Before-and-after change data
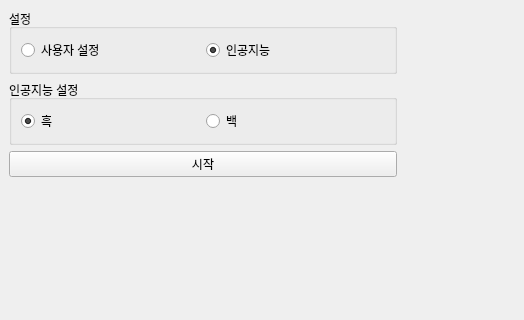
Before: the Qt Designer form mainwindow.ui in Aggxbbfxv/chessTestWithAi, drawn with Qt 5; both pictures show x 0 to 524 and y 0 to 320 of the 800 by 600 pixel window.
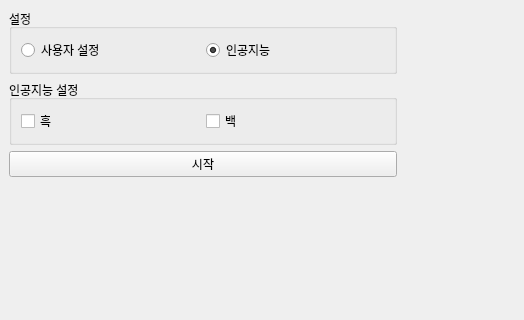
After: the same form once the commit is applied.

Commit message: feat: Initialize QtCreator user project settings and update chessboard and main window UI/logic.

Patch:
```diff
--- a/mainwindow.ui
+++ b/mainwindow.ui
@@ -58,17 +58,14 @@
            <item row="0" column="0">
             <layout class="QHBoxLayout" name="horizontalLayout_3">
              <item>
-              <widget class="QRadioButton" name="aiBlack">
+              <widget class="QCheckBox" name="aiBlack">
                <property name="text">
                 <string>흑</string>
                </property>
-               <property name="checked">
-                <bool>true</bool>
-               </property>
               </widget>
              </item>
              <item>
-              <widget class="QRadioButton" name="aiWhite">
+              <widget class="QCheckBox" name="aiWhite">
                <property name="text">
                 <string>백</string>
                </property>
```
The commit also changes 5 other files.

#### TASK STATEMENT
The expected output is every entry above, retyped exactly, with the pictures removed.

#### EXERCISE OUTPUT
Before: the Qt Designer form mainwindow.ui in Aggxbbfxv/chessTestWithAi, drawn with Qt 5; both pictures show x 0 to 524 and y 0 to 320 of the 800 by 600 pixel window.
After: the same form once the commit is applied.

Commit message: feat: Initialize QtCreator user project settings and update chessboard and main window UI/logic.

Patch:
```diff
--- a/mainwindow.ui
+++ b/mainwindow.ui
@@ -58,17 +58,14 @@
            <item row="0" column="0">
             <layout class="QHBoxLayout" name="horizontalLayout_3">
              <item>
-              <widget class="QRadioButton" name="aiBlack">
+              <widget class="QCheckBox" name="aiBlack">
                <property name="text">
                 <string>흑</string>
                </property>
-               <property name="checked">
-                <bool>true</bool>
-               </property>
               </widget>
              </item>
              <item>
-              <widget class="QRadioButton" name="aiWhite">
+              <widget class="QCheckBox" name="aiWhite">
                <property name="text">
                 <string>백</string>
                </property>
```
The commit also changes 5 other files.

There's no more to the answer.